The nominee to chair the SEC is pledging to take a "zero-tolerance" stand against bad actors in the financial services sector, though at Jay Clayton's confirmation hearing some senators questioned whether he will make good on those assurances given his deep ties with Wall Street.

"There is zero room for bad actors in our capital markets," Clayton told members of the Senate Banking Committee on Thursday. "I am 100% committed to rooting out any fraud and shady practices in our financial systems. I recognize that bad actors undermine the hard-earned confidence that is essential to the efficient operation of our capital markets."

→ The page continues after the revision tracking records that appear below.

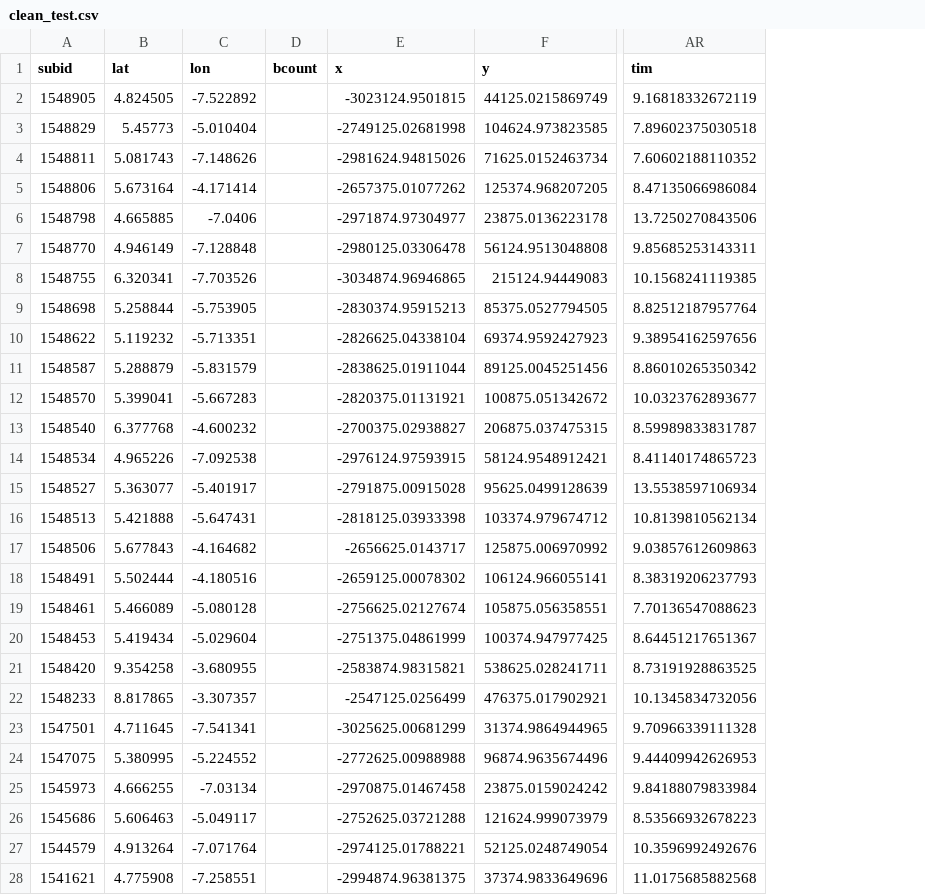
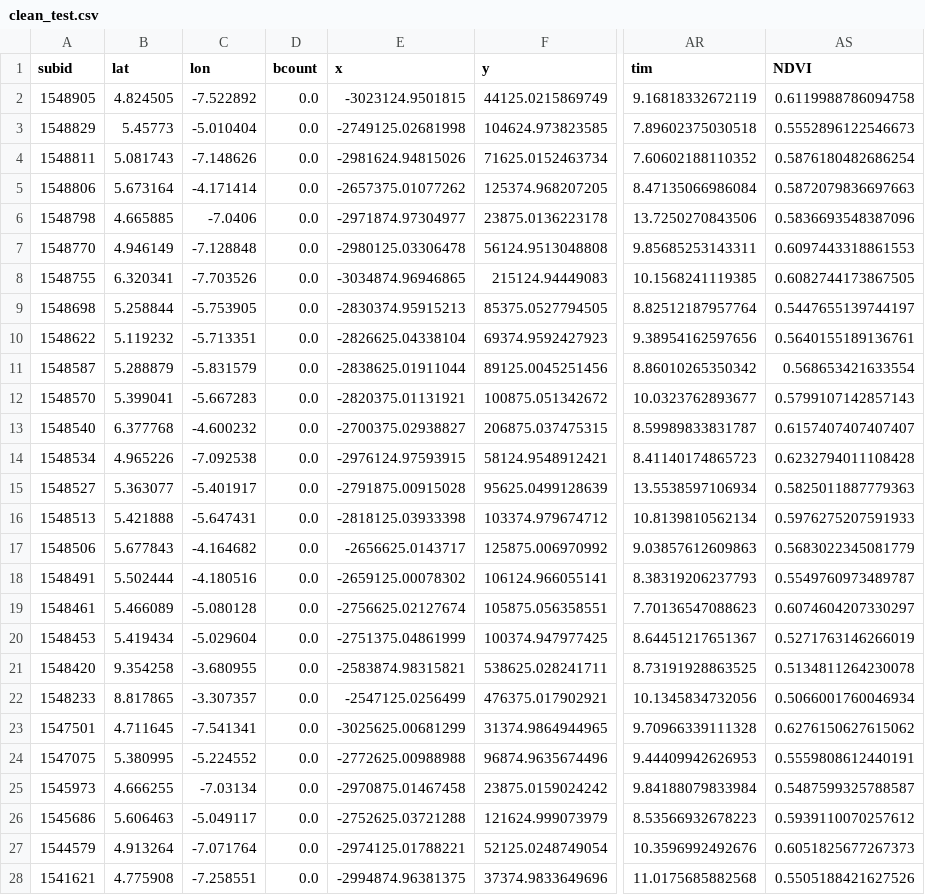
Before and after one commit to KimathiNewton/land_cover_classification, a CSV file: Dataset/clean_test.csv, drawn as a sheet; only a part is shown, gaps mark what is left out; the diff covers the shown part only; the diff names each change by its address in the sheet, - before the commit and + after, or states it on an @@ line.

Commit message:
Dataset

```diff
--- a/Dataset/clean_test.csv
+++ b/Dataset/clean_test.csv
+column AS (NDVI), rows 2-28: 0.6119988786094758 | 0.5552896122546673 | 0.5876180482686254 | 0.5872079836697663 | 0.5836693548387096 | 0.6097443318861553 | 0.6082744173867505 | 0.5447655139744197 | 0.5640155189136761 | 0.568653421633554 | 0.5799107142857143 | 0.6157407407407407 | 0.6232794011108428 | 0.5825011887779363 | 0.5976275207591933 | 0.5683022345081779 | 0.5549760973489787 | 0.6074604207330297 | 0.5271763146266019 | 0.5134811264230078 | 0.5066001760046934 | 0.6276150627615062 | 0.5559808612440191 | 0.5487599325788587 | 0.5939110070257612 | 0.6051825677267373 | 0.5505188421627526
-D2:D28 (bcount): (empty)
+D2:D28 (bcount): 0.0
```
Also changed, not shown: 8 edited cells elsewhere in this file.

Jay Clayton, SEC chair nominee for Trump, testifies during a Senate Banking Committee confirmation hearing Bloomberg News
Jay Clayton, chairman of U.S. Securities and Exchange Commission (SEC) nominee for President Donald Trump, testifies during a Senate Banking Committee confirmation hearing in Washington, D.C., U.S., on Thursday, March 23, 2017. Trump tapped Clayton to lead the SEC in January, saying the Sullivan & Cromwell partner would ensure that financial companies thrive and create jobs, while still playing by the rules. Photographer: Zach Gibson/Bloomberg

Some of the toughest questioning came from Sen. Elizabeth Warren (D-Mass.), who pressed Clayton on how conflicts of interest might prevent him from executing a rigorous enforcement program.

"A big part of the job of the chairman of the SEC is enforcement — a cop on the beat on Wall Street — and you've said in your testimony today that you intend to enforce the law strictly, and I very much agree with that goal, but I'm concerned that you won't be able to achieve it," Warren said.

She cited President Trump's recent ethics order, which would require Clayton to recuse himself from enforcement actions involving any of the clients he represented as a Wall Street attorney for the first two years of his chairmanship, a group that includes major financial players such as Goldman Sachs, Deutsche Bank and UBS.

POSSIBLE DEADLOCK
Warren argued that with the chairman recused, many enforcement cases could end up deadlocked with the voting commissioners split along partisan lines. She further warned that Clayton would similarly have to recuse himself from any cases where a party enlisted his law firm, Sullivan & Cromwell.

"[I]f the chair can't vote and the remaining SEC commissioners split along party lines, then major enforcement actions don't go forward and serious wrongdoing may go unpunished," Warren said. "So it's important to think about how often the SEC could be caught in such a deadlock."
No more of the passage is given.